• [Assignment]
Nothing in the data may be changed; retype all of it.

[Before-and-after change data]
Segment Open

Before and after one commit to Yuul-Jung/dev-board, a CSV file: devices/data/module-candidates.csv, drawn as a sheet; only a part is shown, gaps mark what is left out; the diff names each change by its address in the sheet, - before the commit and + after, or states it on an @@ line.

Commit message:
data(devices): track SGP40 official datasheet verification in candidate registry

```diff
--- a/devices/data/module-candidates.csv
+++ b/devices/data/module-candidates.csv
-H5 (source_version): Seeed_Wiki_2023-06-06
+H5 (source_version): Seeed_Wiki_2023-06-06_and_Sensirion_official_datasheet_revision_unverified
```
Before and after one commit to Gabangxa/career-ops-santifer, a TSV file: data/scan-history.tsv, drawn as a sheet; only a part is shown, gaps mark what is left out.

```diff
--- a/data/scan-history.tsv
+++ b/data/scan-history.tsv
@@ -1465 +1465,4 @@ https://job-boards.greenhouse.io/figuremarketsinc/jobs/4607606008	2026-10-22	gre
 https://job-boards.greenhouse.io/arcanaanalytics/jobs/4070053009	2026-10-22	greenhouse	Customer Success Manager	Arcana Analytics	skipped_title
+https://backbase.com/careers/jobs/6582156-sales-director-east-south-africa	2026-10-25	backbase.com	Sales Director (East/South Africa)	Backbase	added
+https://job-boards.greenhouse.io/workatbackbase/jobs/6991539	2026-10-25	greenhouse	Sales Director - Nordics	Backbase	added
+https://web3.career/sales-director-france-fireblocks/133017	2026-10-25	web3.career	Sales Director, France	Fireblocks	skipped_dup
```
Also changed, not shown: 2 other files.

Segment Closed

• [Exercise response]
Before and after one commit to Yuul-Jung/dev-board, a CSV file: devices/data/module-candidates.csv, drawn as a sheet; only a part is shown, gaps mark what is left out; the diff names each change by its address in the sheet, - before the commit and + after, or states it on an @@ line.

Commit message:
data(devices): track SGP40 official datasheet verification in candidate registry

```diff
--- a/devices/data/module-candidates.csv
+++ b/devices/data/module-candidates.csv
-H5 (source_version): Seeed_Wiki_2023-06-06
+H5 (source_version): Seeed_Wiki_2023-06-06_and_Sensirion_official_datasheet_revision_unverified
```
Before and after one commit to Gabangxa/career-ops-santifer, a TSV file: data/scan-history.tsv, drawn as a sheet; only a part is shown, gaps mark what is left out.

```diff
--- a/data/scan-history.tsv
+++ b/data/scan-history.tsv
@@ -1465 +1465,4 @@ https://job-boards.greenhouse.io/figuremarketsinc/jobs/4607606008	2026-10-22	gre
 https://job-boards.greenhouse.io/arcanaanalytics/jobs/4070053009	2026-10-22	greenhouse	Customer Success Manager	Arcana Analytics	skipped_title
+https://backbase.com/careers/jobs/6582156-sales-director-east-south-africa	2026-10-25	backbase.com	Sales Director (East/South Africa)	Backbase	added
+https://job-boards.greenhouse.io/workatbackbase/jobs/6991539	2026-10-25	greenhouse	Sales Director - Nordics	Backbase	added
+https://web3.career/sales-director-france-fireblocks/133017	2026-10-25	web3.career	Sales Director, France	Fireblocks	skipped_dup
```
Also changed, not shown: 2 other files.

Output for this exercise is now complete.